Remove the bells and examine the top of the cage and you will see screws securing the vertical movement plates.

Removal of the screw will release the plate so that it can be pulled toward the rear at the top.

Note that the vertical plates have an index that fits in a slot in the cage and the lower end of the vertical plates have locating pins that fit in holes in the cage bottom.

There is a series of three NAWCC bulletin articles of many years ago that explain how to maintain the Morbier.

Additionally, an English translation by Laurence Alan Seymour of "Comtoise Clocks, The Morbier, The Morez" by Maitzner and Moreau. The book covers every version of the Comtoise clocks.

The older Morbier clocks employ string suspension from the peaked appendage at the rear top of the movement. The pendulum is long and made of jointed wire links (folded) with a small bob of less than about 500 grams.

The crown wheel and verge recoil escapement does not have enough force to swing the decorative pendulum.

Usually, the decorative face is fastened to the movement cage with machine screws of unknown pitch and size.
 
  • Like
Reactions: Bucksctytt

Richard T.

Deceased
Deceased
Apr 7, 2005
5,064
8
0
Country
Region
Additionally, an English translation by Laurence Alan Seymour of "Comtoise Clocks, The Morbier, The Morez" by Maitzner and Moreau. The book covers every version of the Comtoise clocks.
I agree with Les, the book mentioned above is an excellent reference. It contains technical details, repair and restoration and maintenance information in addition to identification, history , great pictures etc. I did a search and found one copy in (NL). I'm sure the NAWCC library has copies available for loan.

Regards,

Richard T.
 
Last edited by a moderator:

Jeremy Woodoff

NAWCC Member
Jun 30, 2002
4,163
80
48
Brooklyn
Country
Region
Les,

I just want to note that I have a Morbier with a crown wheel and verge escapement that has a pressed brass dial surround and matching pressed brass pendulum. It has always worked fine.

Jeremy
 

Bill Ward

NAWCC Member
Jan 8, 2003
1,230
10
38
USA
Thanks, Les, for your (as usual) sage advice. I've read the Mainztner book, but it's short on practical details. Are the Bulletin articles you mentioned also by Seymour, from 1975? Those have been duplicated and bound together as a spiral bound booklet in the NAWCC lending Library. I also picked up a copy of Gustave Schmitt's "Die Comtoiser Uhr", which has a lot of diagrams of the mysterious striking work, although it's in German.
 

Bucksctytt

Registered User
Aug 5, 2019
20
1
3
USA - ITALY
Country
Thanks, Les, for your (as usual) sage advice. I've read the Mainztner book, but it's short on practical details. Are the Bulletin articles you mentioned also by Seymour, from 1975? Those have been duplicated and bound together as a spiral bound booklet in the NAWCC lending Library. I also picked up a copy of Gustave Schmitt's "Die Comtoiser Uhr", which has a lot of diagrams of the mysterious striking work, although it's in German.
Is there a link or search key that would get one to these articles?
 

bruce linde

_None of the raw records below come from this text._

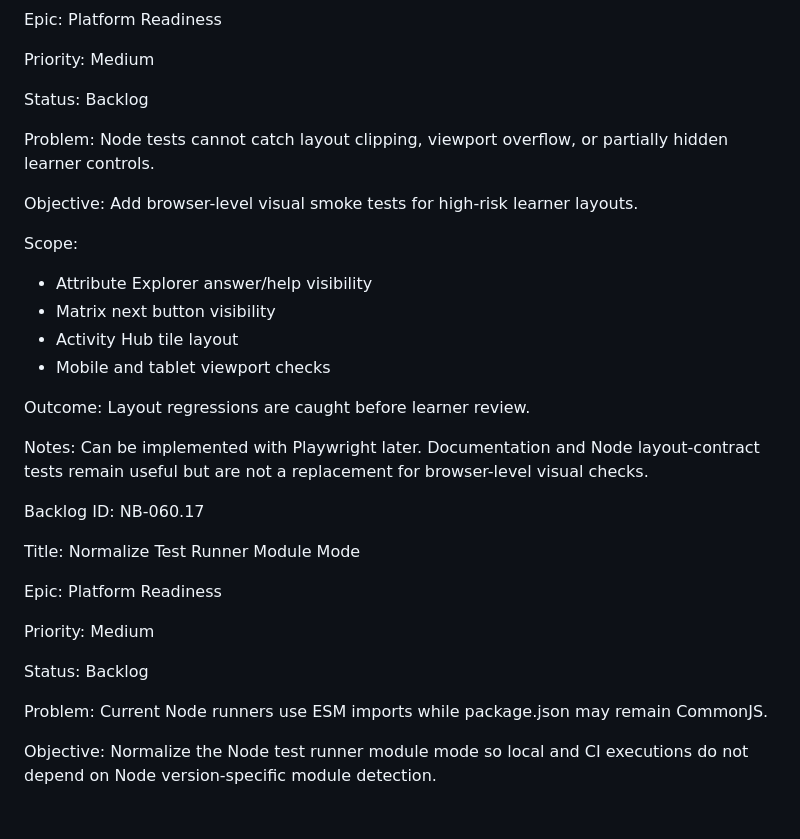
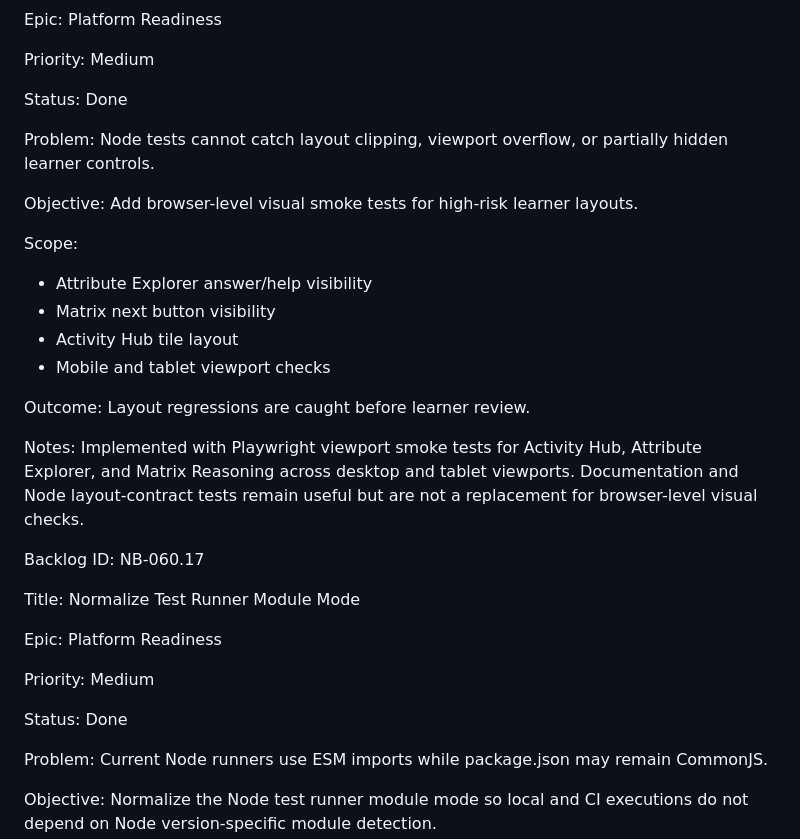
Before and after one commit to balaforyou/neuroBridge, a Markdown page: docs/neurobridge-knowledge/BACKLOG.md, the part around one of its changes. Rendered like a GitHub page; blank space fills up the shorter version.

```diff
--- a/docs/neurobridge-knowledge/BACKLOG.md
+++ b/docs/neurobridge-knowledge/BACKLOG.md
@@ -290,7 +239,7 @@ Priority:
 Medium
 
 Status:
-Backlog
+Done
 
 Problem:
 Node tests cannot catch layout clipping, viewport overflow, or partially
@@ -309,9 +258,10 @@ Outcome:
 Layout regressions are caught before learner review.
 
 Notes:
-Can be implemented with Playwright later. Documentation and Node
-layout-contract tests remain useful but are not a replacement for
-browser-level visual checks.
+Implemented with Playwright viewport smoke tests for Activity Hub,
+Attribute Explorer, and Matrix Reasoning across desktop and tablet
+viewports. Documentation and Node layout-contract tests remain useful
+but are not a replacement for browser-level visual checks.
 
 Backlog ID:
 NB-060.17
@@ -326,7 +276,7 @@ Priority:
 Medium
 
 Status:
-Backlog
+Done
 
 Problem:
 Current Node runners use ESM imports while package.json may remain CommonJS.
```
Also changed, not shown: other parts of docs/neurobridge-knowledge/BACKLOG.md (+14 -65 lines), docs/neurobridge-knowledge/FOUNDATION.md (added, +30 -0 lines), docs/neurobridge-knowledge/OBSERVATIONS.md (+29 -29 lines).
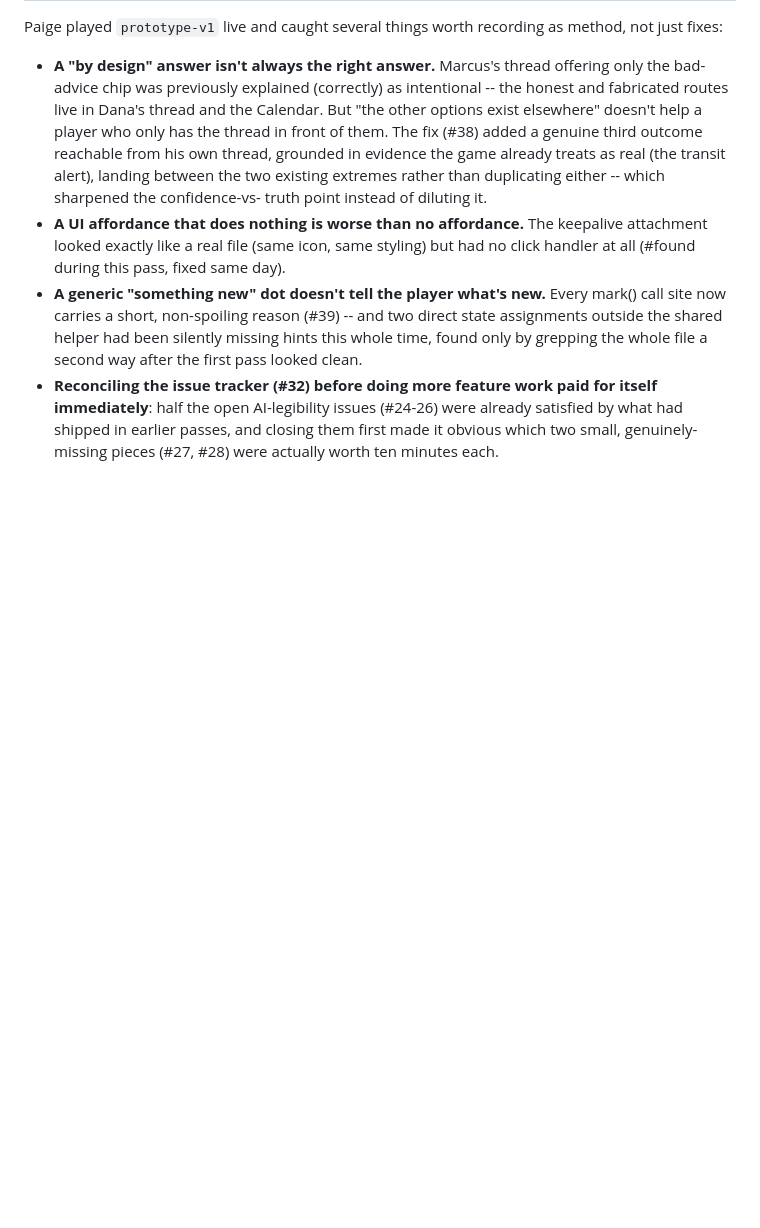
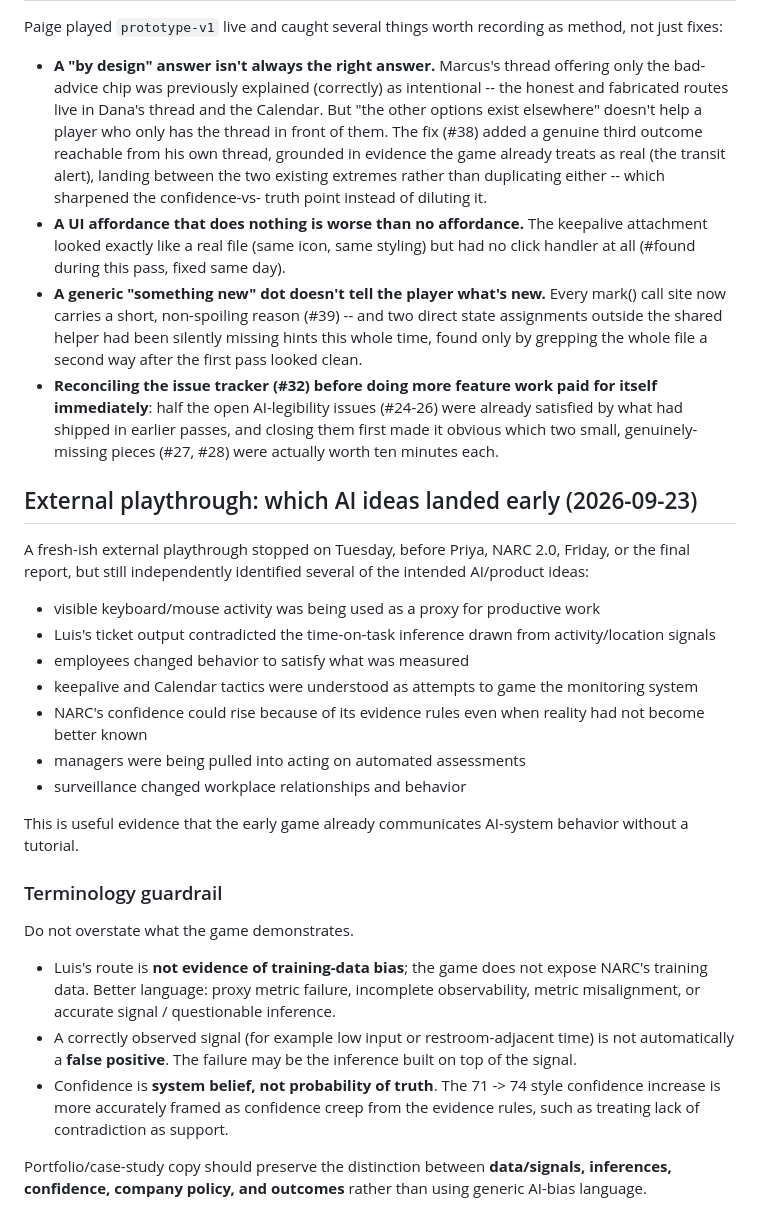
Before and after one commit to pedringt/narc, a Markdown page: docs/CASE_STUDY_NOTES.md, the part around the change. Rendered like a GitHub page; blank space fills up the shorter version.

Commit message:
Document early AI-learning playtest findings and terminology guardrail (#35)

```diff
--- a/docs/CASE_STUDY_NOTES.md
+++ b/docs/CASE_STUDY_NOTES.md
@@ -656,3 +656,28 @@ not just fixes:
   immediately**: half the open AI-legibility issues (#24-26) were already satisfied by
   what had shipped in earlier passes, and closing them first made it obvious which two
   small, genuinely-missing pieces (#27, #28) were actually worth ten minutes each.
+
+
+## External playthrough: which AI ideas landed early (2026-09-23)
+
+A fresh-ish external playthrough stopped on Tuesday, before Priya, NARC 2.0, Friday, or the final report, but still independently identified several of the intended AI/product ideas:
+
+- visible keyboard/mouse activity was being used as a proxy for productive work
+- Luis's ticket output contradicted the time-on-task inference drawn from activity/location signals
+- employees changed behavior to satisfy what was measured
+- keepalive and Calendar tactics were understood as attempts to game the monitoring system
+- NARC's confidence could rise because of its evidence rules even when reality had not become better known
+- managers were being pulled into acting on automated assessments
+- surveillance changed workplace relationships and behavior
+
+This is useful evidence that the early game already communicates AI-system behavior without a tutorial.
+
+### Terminology guardrail
+
+Do not overstate what the game demonstrates.
+
+- Luis's route is **not evidence of training-data bias**; the game does not expose NARC's training data. Better language: proxy metric failure, incomplete observability, metric misalignment, or accurate signal / questionable inference.
+- A correctly observed signal (for example low input or restroom-adjacent time) is not automatically a **false positive**. The failure may be the inference built on top of the signal.
+- Confidence is **system belief, not probability of truth**. The 71 -> 74 style confidence increase is more accurately framed as confidence creep from the evidence rules, such as treating lack of contradiction as support.
+
+Portfolio/case-study copy should preserve the distinction between **data/signals, inferences, confidence, company policy, and outcomes** rather than using generic AI-bias language.
```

ADMIN / MODERATOR
NAWCC Member
Donor
Nov 13, 2011
8,121
1,108
113
oakland, ca.
clockhappy.com
Country
Region
you can do a couple of things...

go to the clock repair forum and search for comtoise or morbier and restrict your search to 'search this forum'

or, do a google search, searching for 'comtoise or morbier site:mb.nawcc.org' to use google to search the message board.
 

514 Poplar Street
Columbia, PA 17512

Phone: 717-684-8261

Contact the Webmaster for perceived copyright infringement (DMCA Registration Number 1010287).

Copyright © National Association of Watch and Clock Collectors Inc (A 501c3 non-profit corporation). All Rights Reserved.

The NAWCC is dedicated to providing association services, promoting interest in and encouraging the collecting of clocks and watches including disseminating knowledge of the same.